“ We are spending a lot of money on this process,” he said. I also put it to him that government political strategy itself was to “mix-up” the national representation of companies such as has been the case upstream with the farm-down that brought in the Chinese company CNOOC and the French giant Total E&P. Kasande said the circumstances were different.
Suffice to say that on the eve of the search for a lead investor close to 5 billion dollars in deals have been signed by Chinese state-owned companies. They include, besides the Kingfisher production license, a package for two dams ( Karuma and Isimba) and an industrial park. The electricity dam deals combined the dams and transmission lines. All of these under what appeared to be very concessionary terms seen by senior government officials leading the negotiations as the best they have had. One key decision maker in the energy and oil sector said “the west is broke so we have turned to China”.

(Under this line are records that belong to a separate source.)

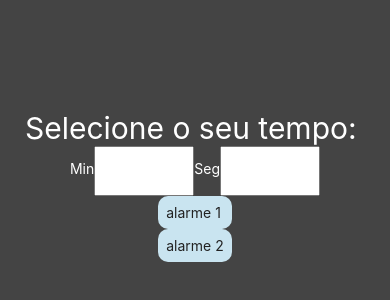
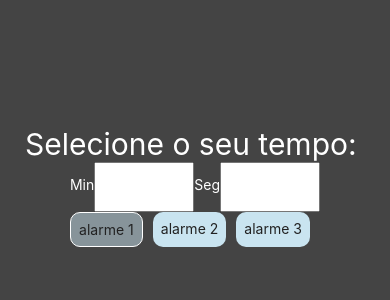
Before and after one commit to mateusmatosleonardo/app-timer, a React Native app: screen / in a window 390 px wide. Shown: the part 236-536 px from the top of the page. Built offline with nearby package versions, Linux system fonts and the light colour scheme.

Commit message:
setting alarm

```diff
--- a/App.js
+++ b/App.js
@@ -8,7 +8,6 @@ export default function App() {
 
   const [segundos, setSegundos] = useState(0)
   const [minutos, setMinutos] = useState(0)
-
   const [alarmeSound, setAlarmeSound] = useState([
     {
       selecionado: true,
@@ -19,12 +18,21 @@ export default function App() {
       selecionado: false,
       som: "alarme 2",
       file: "alarme2.mp3"
+    },
+    {
+      selecionado: false,
+      som: "alarme 3",
+      file: "alarme3.mp3"
     }
   ])
 
   let numbers = []
   for(let i = 1; i <= 60; i++){
     numbers.push(i)
+  }
+
+  const setAlarme = () =>{
+    alert("Alarme alterado")
   }
 
   return (
@@ -63,12 +71,20 @@ export default function App() {
 
       </View>
 
-        <View>
+        <View style={{flexDirection: 'row'}}>
         {
           alarmeSound.map((val)=>{
-            return (
-              <TouchableOpacity style={styles.btnSelect}><Text style={{color: '#222'}}>{val.som}</Text></TouchableOpacity>
-            )
+            if(val.selecionado){
+              return (
+                <TouchableOpacity onPress={()=> setAlarme()} style={styles.btnSelected}>
+                  <Text style={{color: '#222'}}>{val.som}</Text>
+                </TouchableOpacity>
+              )
+            }else{
+              return (
+                <TouchableOpacity onPress={()=> setAlarme()} style={styles.btnSelect}><Text style={{color: '#222'}}>{val.som}</Text></TouchableOpacity>
+              )
+            }
           })
         }
         </View>
@@ -86,8 +102,17 @@ const styles = StyleSheet.create({
     backgroundColor: '#444'
   },
   btnSelect: {
+    marginRight: 10,
     padding: 8,
     backgroundColor: '#c9e4f0',
     borderRadius: 10
+  },
+  btnSelected: {
+    marginRight: 10,
+    padding: 8,
+    backgroundColor: 'rgba(201, 228, 240, 0.5)',
+    borderRadius: 10,
+    borderColor: '#fff',
+    borderWidth: 1
   }
 })
```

Details of the Karuma-Isimba deal perhaps show why China is Uganda’s new best friend. Out of the 2.2 billion, fifty five percent is on a concessionary interest of 0.5 percent. Of the remaining 45% of the package, eighty percent is a soft loan at 2%. Only twenty percent of the reminder is a commercial loan at 4% to be paid over many years. One aspect of China’s work method is that unlike previous public works that trickled in through governance rich processes backed by western embassies, think tanks, NGO’s, the IMF-World Bank, IFC etc, they are negotiated politically and bilaterally.
This creates an opacity, which Chinese officials can exploit, and which has long been preferred by the corruption plagued Uganda government.
What goes beyond this is that sovereign wealth funds in the control of the Chinese government and accessible to government’s like that of Uganda are in fact better money. They are flexible and long term. And cheaper. With Chinese money and Chinese companies- Beijing has an upper hand.
So it should not be surprising that Chinese firms come up top